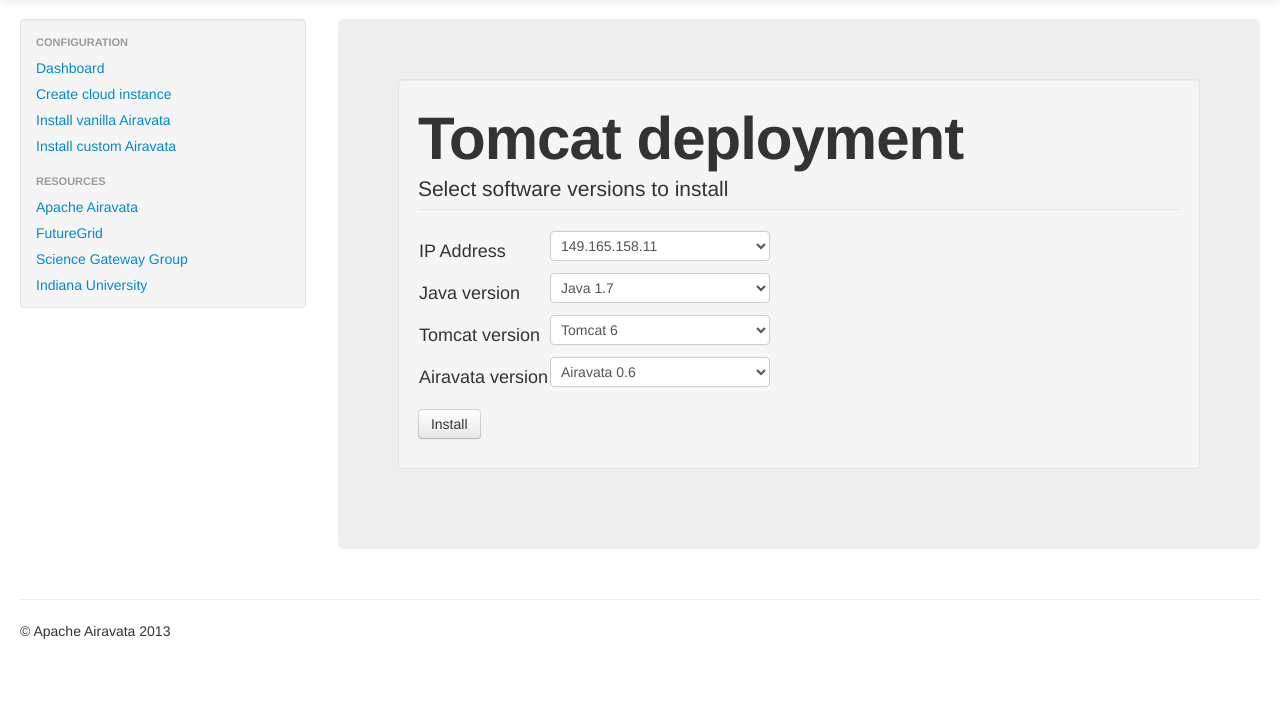
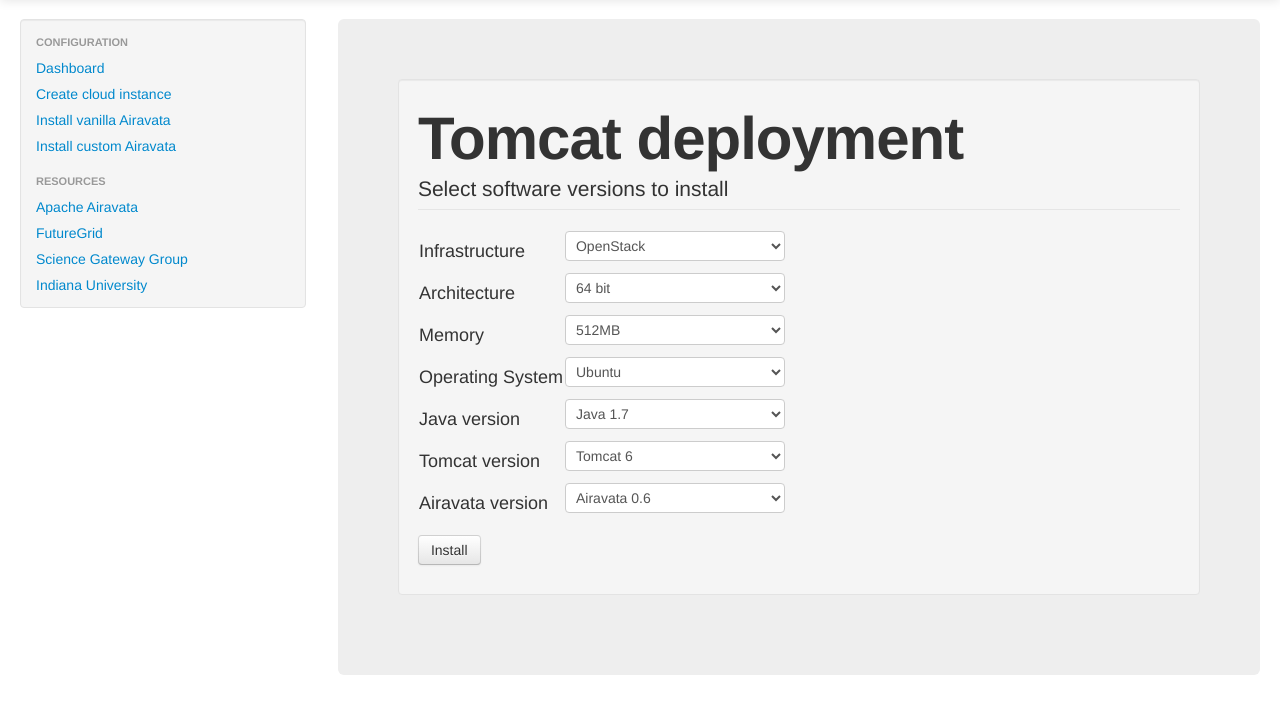
Before and after one commit to futuregrid/flask_oneclick, a Flask app: page /configure_custom in a window 1280 px wide. Shown: the part 41-756 px from the top of the page. Before the commit the page ends 680 px from the top, so only its background shows below. Run offline with Flask 2, Linux system fonts and the light colour scheme; some libraries are stand-ins or nearby versions.

Commit message:
Updating the image creation htmls.

```diff
--- a/flask_airavata/src/image.py
+++ b/flask_airavata/src/image.py
@@ -1,3 +1,8 @@
+##
+## Creates an image in the FutureGrid environement with the given input data
+##
+
+
 import sys
 sys.path.insert(0, './')
 sys.path.insert(0, '../')
@@ -11,43 +16,42 @@
 from datetime import datetime
 from cloudmesh.cm_config import cm_config
 from datetime import datetime
-try:
-    from sh import xterm
-except:
-    print "xterm not suppported"
-import yaml
 
 
-print "Start executing the script"
+class CloudConfigManager():
 
-#### setting up reading path for the use of yaml################
-default_path = '.futuregrid/cloudmesh.yaml'
-home = os.environ['HOME']
-filename = "%s/%s" % (home, default_path)
+    def start_image(self, args):
+        print "Generating an image in the FutureGrid environement"
 
-#### end of setting up reading path for the use of yaml################
+        cloud = args['cloud']
+        username = args['username']
+        userId = args['userId']
+        instanceId = args['instanceId']
+        imageSize = args['imageSize']
+        publicKey = args['publicKey']
 
-cloud = "grizzly-openstack"
-clouds = cloudmesh()
-clouds.refresh()
-d = clouds.configuration
-print d.clouds
+        # setting up reading path for the use of yaml
+        default_path = '.futuregrid/cloudmesh.yaml'
+        home = os.environ['HOME']
+        filename = "%s/%s" % (home, default_path)
 
-#sys.exit()
+        clouds = cloudmesh()
+        clouds.refresh()
+        #d = clouds.configuration
+        #id = clouds.create(cloud, username, userId, instanceId, imageSize, publicKey)
+        #print "image id : ", id
+
+        print clouds.clouds['india-openstack']['servers']['f1c8e310-282c-4572-a605-129e32bc76ae']
 
 
-print clouds.get()
-#image = d.get()["cloudmesh"]["clouds"][cloud]["image"]
-#print image
-#sys.exit()
-#print clouds.configuration
+if __name__ == '__main__':
+    args = {}
+    args['cloud'] = "india-openstack"
+    args['username'] = "heshan"
+    args['userId'] = "1"
+    args['instanceId'] = "6d2bca76-8fff-4d57-9f29-50378539b4fa"
+    args['imageSize'] = "m1.tiny"
+    args['publicKey'] = "heshan-key"
 
-
-print d.userkeys("default")
-
-
-key = d.userkeys("default")
-print key
-#sys.exit()
-# cloud_name, prefix, index, image_id, flavor_name, key
-clouds.create(cloud, "heshan", "1", "ktanaka/ubuntu1204-ramdisk.manifest.xml", "openstack", "/N/u/heshan/.futuregrid/openstack/pk.pem")
+    manager = CloudConfigManager()
+    manager.start_image(args)
--- a/flask_airavata/src/templates/configure_custom.html
+++ b/flask_airavata/src/templates/configure_custom.html
@@ -88,14 +88,35 @@
 		 <fieldset>
 		   <legend>Select software versions to install</legend>
 		     <table>
-		     <tr> <td>IP Address</td><td> <select name="ip_address">
+		     <tr> <td>Infrastructure</td><td> <select name="dropdown_infrastructure">
+							<option value="openstack">OpenStack</option>
+							<option value="Amazon">Amazon</option>
+							<option value="Eucalyptus">Eucalyptus</option>
+							</select></td></tr>
+		     <tr> <td>Architecture</td><td> <select name="dropdown_architecture">
+							<option value="64bit">64 bit</option>
+							<option value="x86">x86</option>
+							</select></td></tr>
+		     <tr> <td>Memory</td><td> <select name="dropdown_memory">
+							<option value="512mb">512MB</option>
+							<option value="1gb">1GB</option>
+							<option value="2gb">2GB</option>
+							<option value="4gb">4GB</option>
+							<option value="8gb">8GB</option>
+							</select></td></tr>
+		     <tr> <td>Operating System</td><td> <select name="dropdown_os">
+							<option value="ubuntu">Ubuntu</option>
+							<option value="redhat">RedHat</option>
+							<option value="centos">CentOS</option>
+							</select></td></tr>
+		     <!--tr> <td>IP Address</td><td> <select name="ip_address">
 							<option value="149.165.158.11">149.165.158.11</option>
 							<option value="149.165.158.45">149.165.158.45</option>
 							<option value="149.165.158.135">149.165.158.135</option>
 							<option value="149.165.158.142">149.165.158.142</option>
 							<option value="149.165.158.143">149.165.158.143</option>
 							<option value="149.165.158.198">149.165.158.198</option>
-							</select></td></tr>
+							</select></td></tr-->
 		     <tr> <td>Java version</td><td> <select name="dropdown_java">
 							<option value="17">Java 1.7</option>
 							<option value="16">Java 1.6</option>
```
Also changed, not shown: flask_airavata/src/templates/configure_base.html (+23 -2 lines).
******
All lines above with the word "userkeys" need to be reported.

-print d.userkeys("default")
-key = d.userkeys("default")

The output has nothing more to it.